Data provided Start Marker

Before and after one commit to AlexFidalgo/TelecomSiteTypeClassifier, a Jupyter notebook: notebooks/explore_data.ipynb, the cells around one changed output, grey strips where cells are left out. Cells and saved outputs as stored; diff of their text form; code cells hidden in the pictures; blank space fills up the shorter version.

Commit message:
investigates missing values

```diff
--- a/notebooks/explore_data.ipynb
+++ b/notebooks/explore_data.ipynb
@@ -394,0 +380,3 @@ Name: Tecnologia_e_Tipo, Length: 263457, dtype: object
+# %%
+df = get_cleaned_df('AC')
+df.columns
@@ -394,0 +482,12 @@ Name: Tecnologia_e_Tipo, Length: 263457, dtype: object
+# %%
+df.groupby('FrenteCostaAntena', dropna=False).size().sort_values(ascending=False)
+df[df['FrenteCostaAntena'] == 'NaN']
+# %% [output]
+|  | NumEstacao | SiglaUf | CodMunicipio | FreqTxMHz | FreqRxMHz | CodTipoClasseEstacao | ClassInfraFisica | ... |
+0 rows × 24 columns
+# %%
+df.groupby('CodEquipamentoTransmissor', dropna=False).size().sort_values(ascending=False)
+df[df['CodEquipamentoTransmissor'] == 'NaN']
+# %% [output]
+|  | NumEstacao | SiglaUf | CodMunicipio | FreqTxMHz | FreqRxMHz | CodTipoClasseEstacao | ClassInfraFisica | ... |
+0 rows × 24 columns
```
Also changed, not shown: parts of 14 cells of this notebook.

Data provided End Marker

__Exercise__: Please show every line of the records that holds the word "notebooks".

__Answer space__:
Before and after one commit to AlexFidalgo/TelecomSiteTypeClassifier, a Jupyter notebook: notebooks/explore_data.ipynb, the cells around one changed output, grey strips where cells are left out. Cells and saved outputs as stored; diff of their text form; code cells hidden in the pictures; blank space fills up the shorter version.
--- a/notebooks/explore_data.ipynb
+++ b/notebooks/explore_data.ipynb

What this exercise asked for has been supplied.